However, as the historical record shows, the Greeks themselves were highly "superstitious" - including people like Aristotle and Socrates who believed in mysterious "gods" and enjoyed inflicting plenty of tyranny both at home and abroad. A second weaknesses is the practice of "back-pacing" - reading into ancient Greece for example, things that are not significantly there as a way of demonstrating the ancient roots of some modern theme or agenda.

[b]This impulse to self-examination, however, can perhaps best be illustrated by the critical questions raised about two of the Greeks' most important inventions, rationalism and democratic freedom.[/b]

Dubious. The Greeks did not invent “Rationalism” nor did they invent democratic freedom. In Greece, the bulk of the population had no democratic freedom. Only a few did. They may have been defined as “citizens” but outside the “citizens” a bigger group of slaves and serfs without democratic rights toiled away. The Spartan helots and assorted slaves experienced very little so-called “democracy.”

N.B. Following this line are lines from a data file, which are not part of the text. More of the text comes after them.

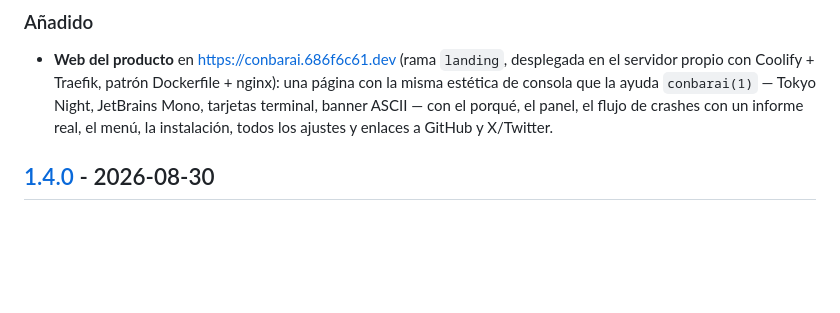
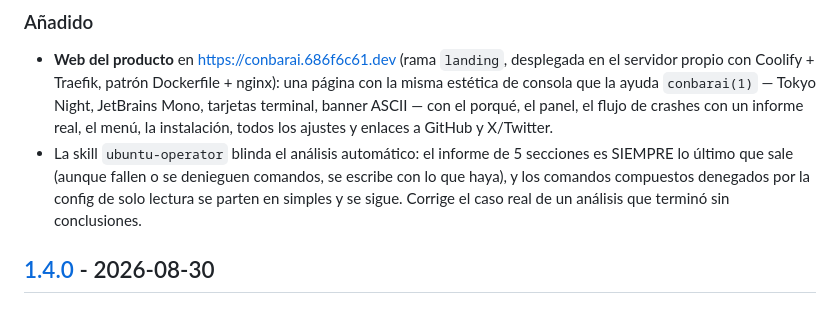
Before and after one commit to 686f6c61/ubuntu-ConBarAI, a Markdown page: CHANGELOG.md, the part around the change. GitHub-like rendering; blank space fills up the shorter version.

```diff
--- a/CHANGELOG.md
+++ b/CHANGELOG.md
@@ -14,6 +14,11 @@ y adherido al [Versionado Semántico](https://semver.org/lang/es/).
   banner ASCII — con el porqué, el panel, el flujo de crashes con un
   informe real, el menú, la instalación, todos los ajustes y enlaces a
   GitHub y X/Twitter.
+- La skill `ubuntu-operator` blinda el análisis automático: el informe de
+  5 secciones es SIEMPRE lo último que sale (aunque fallen o se denieguen
+  comandos, se escribe con lo que haya), y los comandos compuestos
+  denegados por la config de solo lectura se parten en simples y se sigue.
+  Corrige el caso real de un análisis que terminó sin conclusiones.
 
 ## [1.4.0] - 2026-08-30
 
```
Also changed, not shown: skills/ubuntu-operator/SKILL.md (+11 -0 lines).
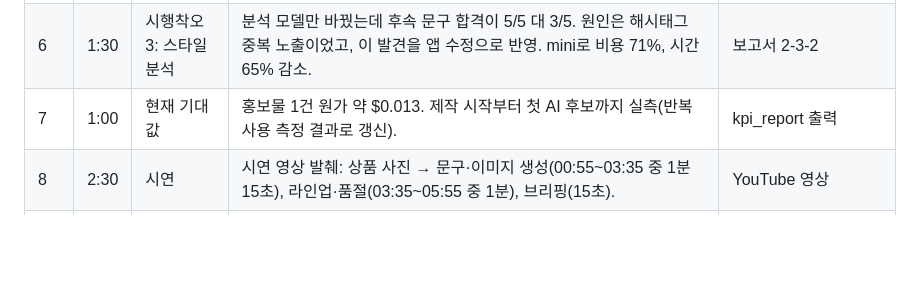
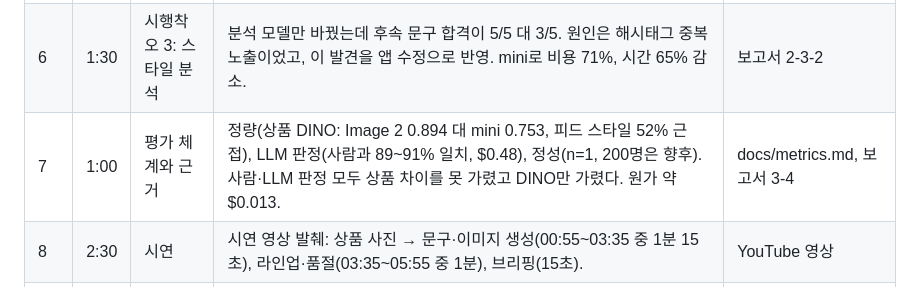
Before and after one commit to JINzinzara/content-marketing-ai, a Markdown page: docs/presentation-outline.md, the part around the change. Rendered like a GitHub page; blank space fills up the shorter version.

```diff
--- a/docs/presentation-outline.md
+++ b/docs/presentation-outline.md
@@ -10,7 +10,7 @@
 | 4 | 2:00 | 시행착오 1: 상품 보존 | 수동 영역 → SlimSAM 누끼 → 병행 → 자동 편집으로 5일 동안 세 번 변경. 품질만 보고 사장님의 조작 단계를 비용으로 보지 않은 것이 원인. | 보고서 2-5 비교 이미지 |
 | 5 | 2:00 | 시행착오 2: 이미지 모델 | 싼 Image 1 mini는 3/5. 단가는 Image 2가 45.5% 비싸지만, 합격 1건당 비용은 12.7% 낮고 기대 대기 시간은 27% 짧다. 불합격 원인은 모두 미리보기 잘림(H04). | 보고서 3-3 표 |
 | 6 | 1:30 | 시행착오 3: 스타일 분석 | 분석 모델만 바꿨는데 후속 문구 합격이 5/5 대 3/5. 원인은 해시태그 중복 노출이었고, 이 발견을 앱 수정으로 반영. mini로 비용 71%, 시간 65% 감소. | 보고서 2-3-2 |
-| 7 | 1:00 | 현재 기대값 | 홍보물 1건 원가 약 $0.013. 제작 시작부터 첫 AI 후보까지 실측(반복 사용 측정 결과로 갱신). | kpi_report 출력 |
+| 7 | 1:00 | 평가 체계와 근거 | 정량(상품 DINO: Image 2 0.894 대 mini 0.753, 피드 스타일 52% 근접), LLM 판정(사람과 89~91% 일치, $0.48), 정성(n=1, 200명은 향후). 사람·LLM 판정 모두 상품 차이를 못 가렸고 DINO만 가렸다. 원가 약 $0.013. | docs/metrics.md, 보고서 3-4 |
 | 8 | 2:30 | 시연 | 시연 영상 발췌: 상품 사진 → 문구·이미지 생성(00:55~03:35 중 1분 15초), 라인업·품절(03:35~05:55 중 1분), 브리핑(15초). | YouTube 영상 |
 | 9 | 1:00 | 한계와 다음 단계 | 한 가게·한 상품·평가자 1명. 실제 사장님 사용성, 예약 게시의 지속 운영, 다른 업종 확장은 미확인. | 보고서 3-4 |
 | 10 | 1:00 | 회고 | 기준을 먼저 세웠다면 시행착오를 줄였을 것. 다음에는 비교 기준부터 정하고 기능을 늘린다. | 보고서 4 |
```
Also changed, not shown: README.md (+11 -1 lines), docs/metrics.md (+40 -0 lines).
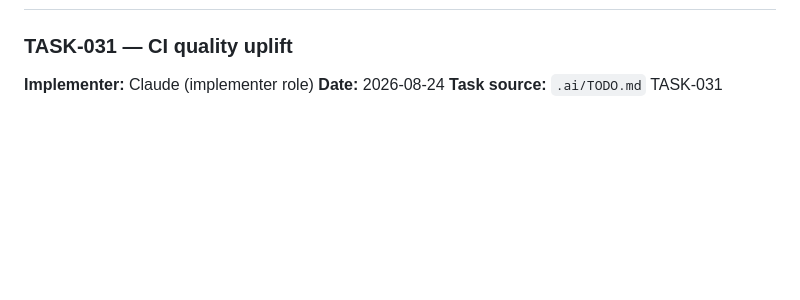
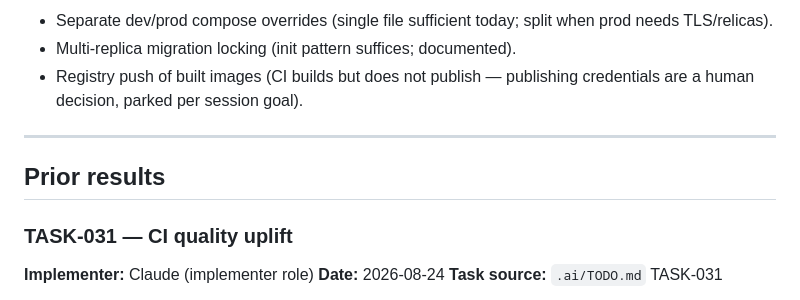
Before and after one commit to Hosseinamiri850/study_planner, a Markdown page: .ai/workflow/implementation-result.md, the part around one of its changes. GitHub-like rendering; blank space fills up the shorter version.

```diff
--- a/.ai/workflow/implementation-result.md
+++ b/.ai/workflow/implementation-result.md
@@ -88,3 +169,12 @@ Reviewer discover it by accident.
+- Separate dev/prod compose overrides (single file sufficient today; split
+  when prod needs TLS/relicas).
+- Multi-replica migration locking (init pattern suffices; documented).
+- Registry push of built images (CI builds but does not publish — publishing
+  credentials are a human decision, parked per session goal).
+
+---
+
+## Prior results
 
 ### TASK-031 — CI quality uplift
 
```
Also changed, not shown: other parts of .ai/workflow/implementation-result.md (+81 -0 lines).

And “Democracy” in terms of freely elected representatives of a defined polity is seen among various African tribes, before the coming of European colonialism. The Galla of East Africa for example, with their “gada” system, freely elected leaders based on age grades, producing a republican system of orderly rotating government and functioning, based on free elections and defined rights and responsibilities. Some may say the gada was tribally bound, but so was Greek "democracy." The "democracy" of Sparta for example did not extend to the bulk of the population, the helots. Of the vaunted Athenians, only about 10% of the population were eligible for any democratic privileges.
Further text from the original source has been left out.